PID without symptoms is more likely to be caused by a chlamydia infection, and women with unexplained infertility or ectopic pregnancies often have chlamydial PID.

Causes

Pelvic inflammatory disease is primarily caused by contracting a bacterial STD and leaving the infection untreated. The primary risk group for PID is sexually active females, especially those with multiple partners.

While all sexually transmitted diseases should be immediately treated by a doctor or other health-care provider, vaginal infections are usually prevented from spreading to the inner reproductive system by the cervix. The cervix itself becoming infected can leave the way open for the spread of a bacterial infection into the uterus.

All factors that can increase risk of a sexually transmitted infection also increase risk of PID, including having a male sex partner with gonorrhea or chlamydia, having multiple sex partners, or having a sex partner who has multiple sex partners. In addition, an STD is more likely to result in PID if a female is under 25 years of age, has had PID in the past, or regularly uses a douche.

More rarely, bacteria can also enter the body during a medical procedure, leading to PID or an STD that could lead to PID. Procedures that present this extremely rare risk include all operations that introduce foreign objects into the female reproductive system. The most common such procedures are:

Diagnosis & Tests

There is no definitive test for PID, and a diagnosis generally requires a combination of a physical examination and multiple tests looked at in conjunction with medical history. It is suggested that any female under 40 experiencing lower abdominal pain be tested for PID.

A suspected PID infection is first tested for the presence of chlamydia or gonorrhea. If vaginal discharge is present, it is tested for infection, including gonorrhea or chlamydia. If a doctor suspects infection, blood tests may be performed to further test for infections, and an ultrasound or other medical imaging test may be performed to view the reproductive system for late-stage infection or for other causes of abdominal pain.

Other possible medical issues with similar symptoms include appendicitis, ectopic pregnancy, ovarian cysts, gastroenteritis and other lower gastrointestinal tract infections, and many other infections of various organs in the lower abdomen. Tests should be performed if any of these other causes are suspected.

Treatment & Therapy

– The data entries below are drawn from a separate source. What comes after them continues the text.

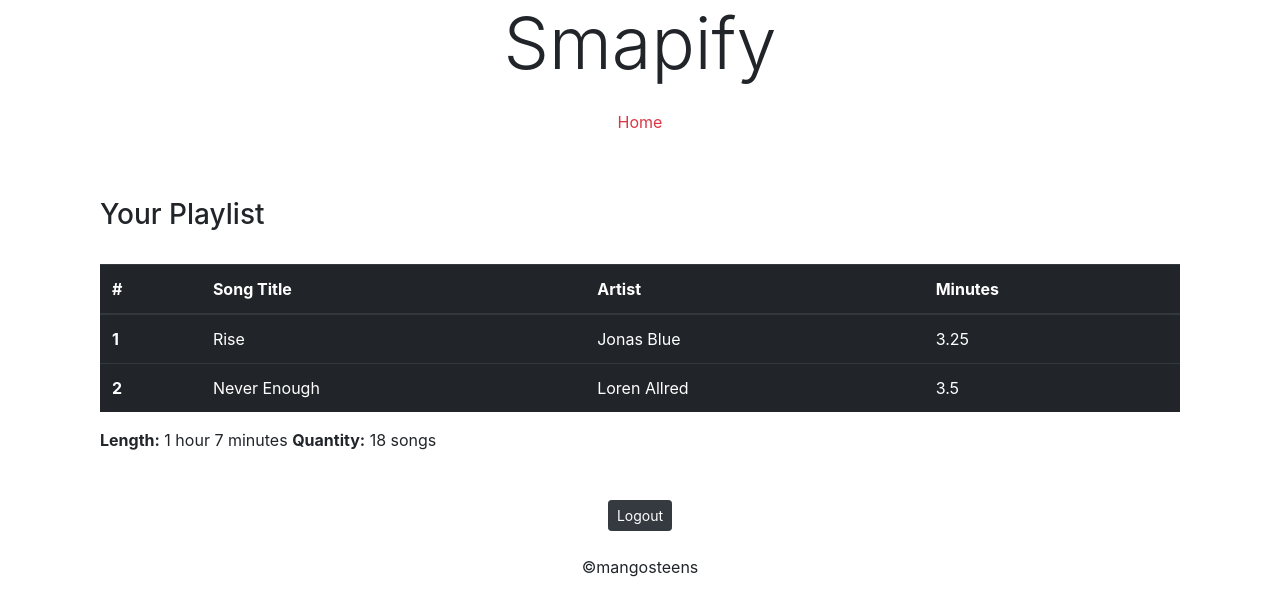
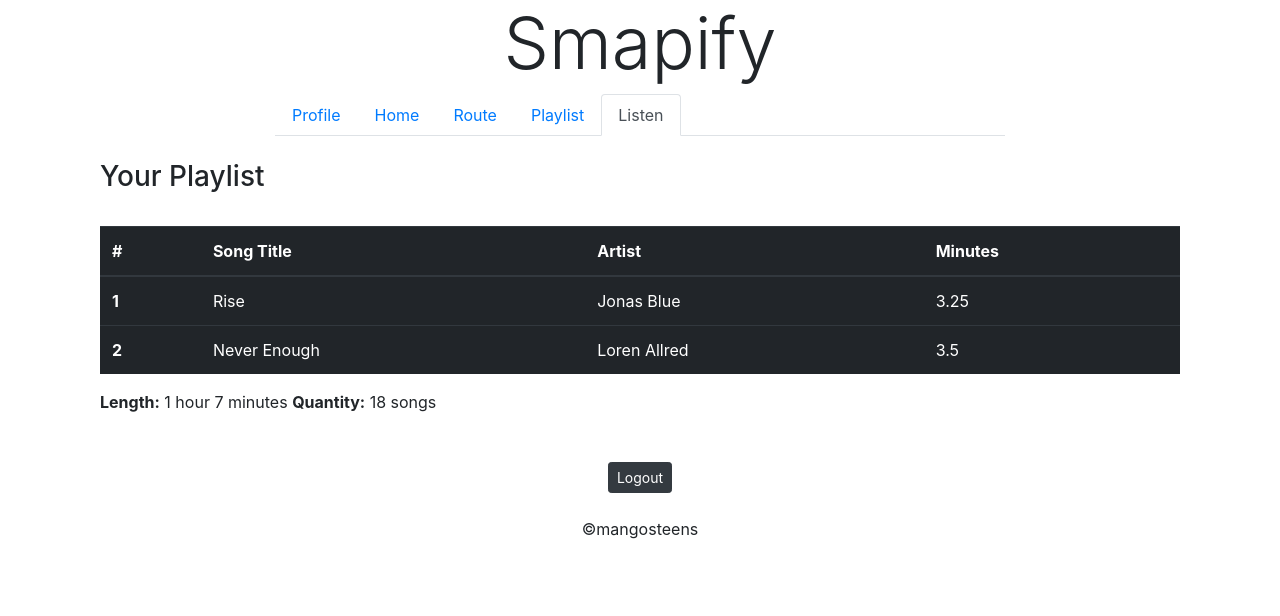
Before and after one commit to ccai1/mangosteens, a Flask app: page /edit in a window 1280 px wide. Shown: the top 616 px of the page. Run offline with Flask 2, Linux system fonts and the light colour scheme; a user stored in the database is signed in; parts of the project's set-up code (start-up, migrations or seed data) failed here and were passed over; some libraries are stand-ins or nearby versions.

Commit message:
added simple tabs

```diff
--- a/templates/base.html
+++ b/templates/base.html
@@ -15,18 +15,35 @@
       <h1 class="display-3 text-center">Smapify</h1>
     {% endblock title %}
 
+    {% block navbar %}
+
     <div class="container">
 
     <div id="nav">
-      <nav class="navbar float-top justify-content-center">
-        <a class="nav-link text-danger" href="/">Home</a>
-        <!-- <a class="nav-link text-warning" href="#grids">Grids</a>
-        <a class="nav-link text-info" href="#buttons">Buttons</a>
-        <a class="nav-link text-danger" href="#table">Tables</a>
-        <a class="nav-link text-warning" href="#other">Other</a> -->
+      <div id="nav-row" class="row justify-content-center align-items-center">
+        <div id="nav-column" class="col-md-8">
+          <ul class="nav nav-tabs">
+            <li class="nav-item">
+              <a class="nav-link" href="/profile">Profile</a>
+            </li>
+            <li class="nav-item">
+              <a class="nav-link active" href="/">New</a>
+            </li>
+            <li class="nav-item">
+              <a class="nav-link" href="/route">Route</a>
+            </li>
+            <li class="nav-item">
+              <a class="nav-link" href="/route">Playlist</a>
+            </li>
+            <li class="nav-item">
+              <a class="nav-link" href="/route">Listen</a>
+            </li>
+          </ul>
+        </div>
+    </div>
+    </div><div><br>
 
-      </nav>
-    </div><br><br>
+    {% endblock %}
     {% block content %}{% endblock %}
 
   </div>
--- a/templates/edit.html
+++ b/templates/edit.html
@@ -1,4 +1,33 @@
 {% extends "base.html" %}
+{% block navbar %}
+
+<div class="container">
+
+<div id="nav">
+  <div id="nav-row" class="row justify-content-center align-items-center">
+    <div id="nav-column" class="col-md-8">
+      <ul class="nav nav-tabs">
+        <li class="nav-item">
+          <a class="nav-link" href="/profile">Profile</a>
+        </li>
+        <li class="nav-item">
+          <a class="nav-link" href="/">Home</a>
+        </li>
+        <li class="nav-item">
+          <a class="nav-link" href="/route">Route</a>
+        </li>
+        <li class="nav-item">
+          <a class="nav-link" href="/route">Playlist</a>
+        </li>
+        <li class="nav-item">
+          <a class="nav-link active" href="/route">Listen</a>
+        </li>
+      </ul>
+    </div>
+</div>
+</div><div><br>
+
+{% endblock %}
 {% block content %}
 <div class="container">
   <h3>Your Playlist</h3><br>
--- a/templates/home.html
+++ b/templates/home.html
@@ -2,6 +2,9 @@
 
 {% block greeting %}
 {% endblock greeting %}
+
+{% block navbar %}
+{% endblock %}
 
 {% block content %}
 {% block login %}
--- a/util/music.py
+++ b/util/music.py
@@ -1,7 +1,7 @@
 import json
 from urllib import request, parse
 
-with open("../data/keys.json") as f:
+with open("data/keys.json") as f:
 	api_keys = json.load(f)
 
 key = api_keys["tracks_key"]
```
Also changed, not shown: templates/play.html (+30 -0 lines), templates/route.html (+34 -1 lines).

Treatment should be started without confirmation due to the possible long-term complications of delayed treatment. An antibiotics regimen is the treatment for mild to moderate cases of PID, with the specifics of the regimen depending on the infectious agent (gonorrhea, chlamydia, or other less common infections) causing the infection.

The antibiotics are generally taken by mouth, although a hospital stay for intravenous antibiotics may be used if the infection is severe or if medicine cannot be taken by mouth. If oral antibiotics cause no improvement within two to three days, or intravenous antibiotics within 24 to 48 hours, further treatment is advised. Any recent sexual partners must undergo the same treatment or the infection will reoccur after the next time sexual intercourse occurs.

When an infection like PID causes an abscess (a collection of pus within the body) antibiotics cease to be effective, and surgery is required to remove the abscess before it ruptures. Surgery may be performed by laparoscopy (surgery performed through small incisions with the aid of a camera), or open surgery may be required.

Prevention & Prophylaxis

Knowing the symptoms of PID and seeking immediate medical attention if they occur is the most important method to mitigate the effects of PID. However, certain measures can be taken to prevent PID from occurring in the first place.

PID nearly always progresses from an STD infection, and methods of reducing the risk for STDs also reduce the risk of contracting PID. They include: